Supplied material ->
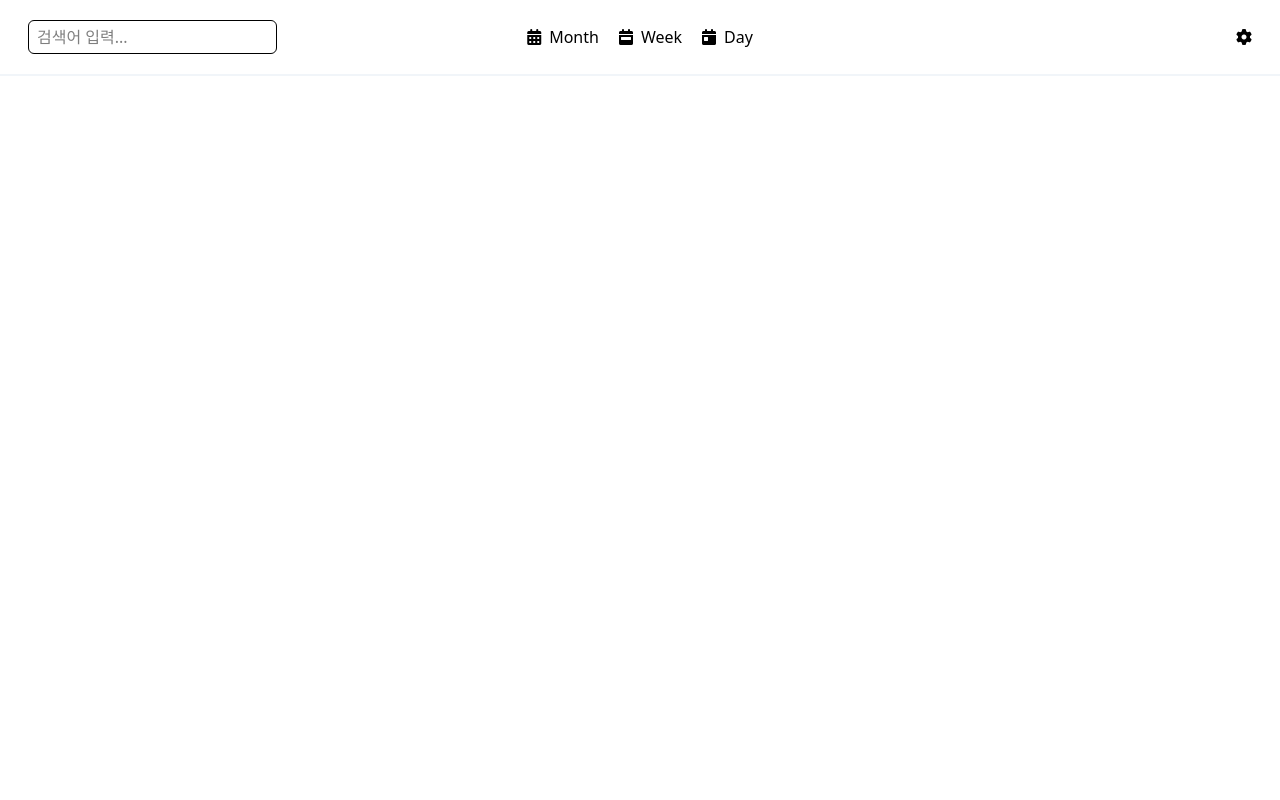
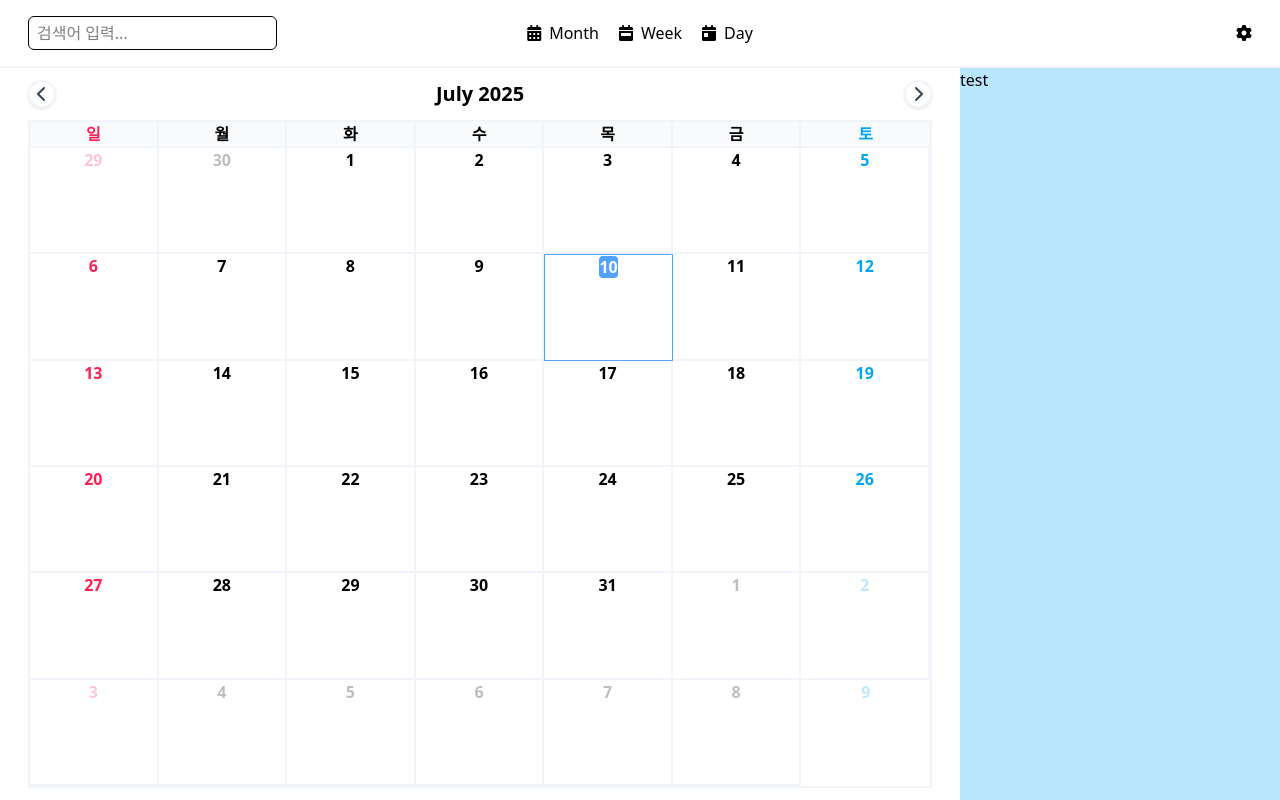
Before and after one commit to Alchernix/schedule-management-app, a React (Vite) app: page / in a window 1280 px wide. Built offline with nearby package versions, Linux system fonts and the light colour scheme.

Commit message:
달력 구현

```diff
--- a/package.json
+++ b/package.json
@@ -11,6 +11,7 @@
   },
   "dependencies": {
     "@tailwindcss/vite": "^4.1.11",
+    "date-fns": "^4.1.0",
     "react": "^19.1.0",
     "react-dom": "^19.1.0",
     "tailwindcss": "^4.1.11"
--- a/src/App.tsx
+++ b/src/App.tsx
@@ -1,10 +1,20 @@
 // 전체 레이아웃 관리 - 뷰 상태에 따라서 뷰별로 렌더링
 import Header from "./components/Header";
+import Calendar from "./components/Calendar";
+import Sidebar from "./components/Sidebar";
 
 function App() {
   return (
-    <div className="h-screen w-screen">
+    <div className="flex flex-col h-screen w-screen">
       <Header />
+      <div className="flex flex-1">
+        <div className="flex-1">
+          <Calendar />
+        </div>
+        <div className="w-xs">
+          <Sidebar />
+        </div>
+      </div>
     </div>
   );
 }
--- /dev/null
+++ b/src/components/Calendar.tsx
@@ -0,0 +1,163 @@
+import {
+  startOfMonth,
+  startOfWeek,
+  addDays,
+  isSunday,
+  isSaturday,
+  isSameMonth,
+  isSameDay,
+  format,
+  addMonths,
+} from "date-fns";
+import { useState } from "react";
+
+export default function Calendar() {
+  const [currentDate, setCurrentDate] = useState(new Date());
+
+  function handleChangeMonth(date: Date) {
+    const today = new Date();
+    if (isSameMonth(today, date)) {
+      setCurrentDate(today);
+    } else {
+      setCurrentDate(date);
+    }
+  }
+
+  function handleChangeDate(date: Date) {
+    setCurrentDate(date);
+  }
+
+  return (
+    <main className="flex flex-col h-full px-7 pb-3">
+      <CalendarHeader
+        currentDate={currentDate}
+        onChangeMonth={handleChangeMonth}
+      />
+      <div className="flex flex-1 flex-col border-2 border-slate-100">
+        <CalendarDays />
+        <CalendarCells
+          currentDate={currentDate}
+          onChangeDate={handleChangeDate}
+        />
+      </div>
+    </main>
+  );
+}
+
+function CalendarHeader({
+  currentDate,
+  onChangeMonth,
+}: {
+  currentDate: Date;
+  onChangeMonth: (date: Date) => void;
+}) {
+  return (
+    <div className="flex items-center justify-between py-3">
+      <Button
+        onClick={() => onChangeMonth(startOfMonth(addMonths(currentDate, -1)))}
+      >
+        <i className="fa-solid fa-chevron-left"></i>
+      </Button>
+      <p className="font-bold text-xl">
+        {format(currentDate, "MMMM")} {currentDate.getFullYear()}
+      </p>
+      <Button
+        onClick={() => onChangeMonth(startOfMonth(addMonths(currentDate, 1)))}
+      >
+        <i className="fa-solid fa-chevron-right"></i>
+      </Button>
+    </div>
+  );
+}
+
+function CalendarDays() {
+  return (
+    <div className="grid grid-cols-7 text-center divide-x-2 divide-slate-100 border-b-2 border-b-slate-100 bg-slate-50">
+      {["일", "월", "화", "수", "목", "금", "토"].map((day) => {
+        let classes = "font-bold";
+        if (day === "일") {
+          classes += " text-rose-500";
+        } else if (day === "토") {
+          classes += " text-sky-500";
+        }
+        return (
+          <div className={classes} key={day}>
+            {day}
+          </div>
+        );
+      })}
+    </div>
+  );
+}
+
+function CalendarCells({
+  currentDate,
+  onChangeDate,
+}: {
+  currentDate: Date;
+  onChangeDate: (date: Date) => void;
+}) {
+  const today = new Date();
+  const calendarCells: Date[] = [];
+  const start = startOfWeek(startOfMonth(currentDate));
+  for (let i = 0; i < 42; i++) {
+    calendarCells.push(addDays(start, i));
+  }
+
+  return (
+    <div className="flex-1 grid grid-cols-7 text-center w-full divide-x-2 divide-y-2 divide-slate-100">
+      {calendarCells.map((date) => {
+        let classes = "font-bold hover:bg-blue-50 cursor-pointer";
+
+        if (isSunday(date)) {
+          classes += " text-rose-500";
+        } else if (isSaturday(date)) {
+          classes += " text-sky-500";
+        }
+
+        if (isSameDay(date, currentDate)) {
+          classes += " border border-blue-400";
+        }
+
+        return (
+          <div
+            className={classes}
+            key={date.toISOString()}
+            onClick={() => onChangeDate(date)}
+          >
+            <div
+              className={!isSameMonth(currentDate, date) ? "opacity-25" : ""}
+            >
+              <span
+                className={
+                  isSameDay(today, date)
+                    ? "bg-blue-400 text-white rounded-sm"
+                    : ""
+                }
+              >
+                {date.getDate()}
+              </span>
+            </div>
+          </div>
+        );
+      })}
+    </div>
+  );
+}
+
+function Button({
+  children,
+  onClick,
+}: {
+  children: React.ReactNode;
+  onClick: React.MouseEventHandler<HTMLButtonElement>;
+}) {
+  return (
+    <button
+      onClick={onClick}
+      className="shadow border-2 border-slate-100 text-slate-700 rounded-full cursor-pointer aspect-square w-7 hover:bg-slate-50"
+    >
+      {children}
+    </button>
+  );
+}
--- a/src/components/Header.tsx
+++ b/src/components/Header.tsx
@@ -1,6 +1,6 @@
 export default function Header() {
   return (
-    <header className="grid grid-cols-3 items-center px-7 py-5 border-b-2 border-slate-100">
+    <header className="grid grid-cols-3 items-center px-7 py-4 border-b-2 border-slate-100">
       <input
         className="border border-black rounded-md px-2 py-1 col-start-1 justify-self-start"
         type="text"
--- /dev/null
+++ b/src/components/Sidebar.tsx
@@ -0,0 +1,3 @@
+export default function Sidebar() {
+  return <aside className="bg-sky-200 h-full">test</aside>;
+}
```
Also changed, not shown: 1 other file (tests, documents, lock files or other folders).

Exercise requirements ->
Copy every line of the material above in which the word "classes" appears.

Finished exercise ->
+        let classes = "font-bold";
+          classes += " text-rose-500";
+          classes += " text-sky-500";
+          <div className={classes} key={day}>
+        let classes = "font-bold hover:bg-blue-50 cursor-pointer";
+          classes += " text-rose-500";
+          classes += " text-sky-500";
+          classes += " border border-blue-400";
+            className={classes}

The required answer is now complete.